20at P.~0o thousand; 20,000 to 0.h000 at 81.40 per .A
tousandl otee and above at 01.26 per thousand. 0.
Book your order early and be assured of gt1i
prompt dollivery and good plants, Itemewber. we
Prantee count and mafe doeIvery to you express
offico. Broeks County Plant and Treek Farm. Barwiek, e**rgls I
-- - ------------- 0
Hasty With His Gun.
New Dentlt (inl lrozen Dog)-Vll 'II
you take gas? s
Hronco ill-Will It hurt much if I
New Dentist-It will.
Bronco fill--Tlen, stranger. for
your sake I reckon I'd better take It. t
FEW MOTHERS REALIZE
how many delicious dishes can be pre- 1
pared with Skinner's Macaroni and
Spaghetti. For this reason the Skin
ner Mfg. Co. have prepared a beauti
ful Cook Book. containing recipes tell
Ing how to serve it in a hundred dif- s
ferent ways. Write Skinner Mfg. it
Co.. Omaha, Neb., for a free copy. All t
good grocers everywhere sell Skinners y
Macaroni and Spaghetti.-Adv.
Barber Worked by Pattern.
A nmn wefaring Is hatir lng utukler
a wide western lht and collceiiig hIs /
face behind a beard of Iniuch leigth s

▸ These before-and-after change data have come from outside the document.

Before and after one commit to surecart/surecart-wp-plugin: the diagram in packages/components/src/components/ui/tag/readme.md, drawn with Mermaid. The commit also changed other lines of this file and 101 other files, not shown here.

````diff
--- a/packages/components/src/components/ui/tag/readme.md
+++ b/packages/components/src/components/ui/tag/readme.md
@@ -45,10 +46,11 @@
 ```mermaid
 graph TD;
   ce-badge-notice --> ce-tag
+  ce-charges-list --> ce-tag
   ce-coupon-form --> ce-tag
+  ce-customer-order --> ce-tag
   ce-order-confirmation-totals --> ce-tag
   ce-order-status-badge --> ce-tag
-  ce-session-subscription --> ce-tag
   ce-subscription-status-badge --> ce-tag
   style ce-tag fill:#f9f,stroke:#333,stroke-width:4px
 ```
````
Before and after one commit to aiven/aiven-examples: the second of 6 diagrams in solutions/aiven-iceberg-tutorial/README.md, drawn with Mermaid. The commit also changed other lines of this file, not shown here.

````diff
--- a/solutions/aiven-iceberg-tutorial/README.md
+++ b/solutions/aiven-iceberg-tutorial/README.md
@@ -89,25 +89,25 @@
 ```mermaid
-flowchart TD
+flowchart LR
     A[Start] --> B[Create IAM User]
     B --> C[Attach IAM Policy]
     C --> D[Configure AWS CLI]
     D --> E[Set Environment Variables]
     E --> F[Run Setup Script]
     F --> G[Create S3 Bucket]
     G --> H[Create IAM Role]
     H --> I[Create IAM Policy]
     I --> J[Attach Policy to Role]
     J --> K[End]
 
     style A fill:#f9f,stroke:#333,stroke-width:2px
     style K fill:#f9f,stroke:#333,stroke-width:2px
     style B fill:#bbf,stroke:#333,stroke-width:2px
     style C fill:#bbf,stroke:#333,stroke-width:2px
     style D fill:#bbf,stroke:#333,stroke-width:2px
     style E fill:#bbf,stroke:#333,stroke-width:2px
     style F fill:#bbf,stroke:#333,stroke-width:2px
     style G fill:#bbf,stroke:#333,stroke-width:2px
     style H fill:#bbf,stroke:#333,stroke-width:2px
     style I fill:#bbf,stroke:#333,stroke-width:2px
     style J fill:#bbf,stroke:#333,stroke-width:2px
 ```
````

11,11d brenvidth Strode Into the( bhrelr
shop of I l' Parker houset in Bost on b
and settled into a chair. ".Just i 111111- .
lite, le s1bi. s bching I in pocket, I
"ie y'ears iigo I eimtie to Boston ind e
got i shaive and hir I cut Iere. I liked
the work so well that I had Iy ple- ,t
tire take. ilere is tile plcture. e
-TahwIwntolook. I)o it I
- again.' Ai with thei pholttogr'aphl on
- a stand before hui n as imit Ierni, t hea
Knew the Game.
ilt' ofi hlah's hyet ui'thls had14 dilsay
tilted iuoil Ihavi seneh inui ain~t for
> lihe asstsgac ofi'~ i Iiiariobl's buirdq dog ,.
lmat', udelighited that his dhog mlight be ~.
peiu'lssion t. ne('.iimpany~~ ioh an111 the
dhog.. "'Ihut wher' are'u you goIng to
Jook" 'i'' iirii.i iii'hinmthler. "Oh,
down thle ra*ilroadit,"' replied the small
Sonl. "'Hnt why lust you followi thu
doni~'t yton knowii, the tdog hats to smell
th tracks,"' ht replied In disgust.
"Someit <bay you'll be1 rilch enough to) -
'4Iret' fromi husIness."'
"ive utp lm ni11ce, pleienant of11ce and
stay13 homet?" rejoined Mr. (Growcher.
"'I shouldi say not."'
But you can still buy (
at the same price.
This staple cereal in
its air-tight, wax-pro
tected package will
keep indefmnitely, yet
is ready to eat at a
Grape-Nuts is full of'
with a delightful
wheat and barley
TeMost Ecnomical ofa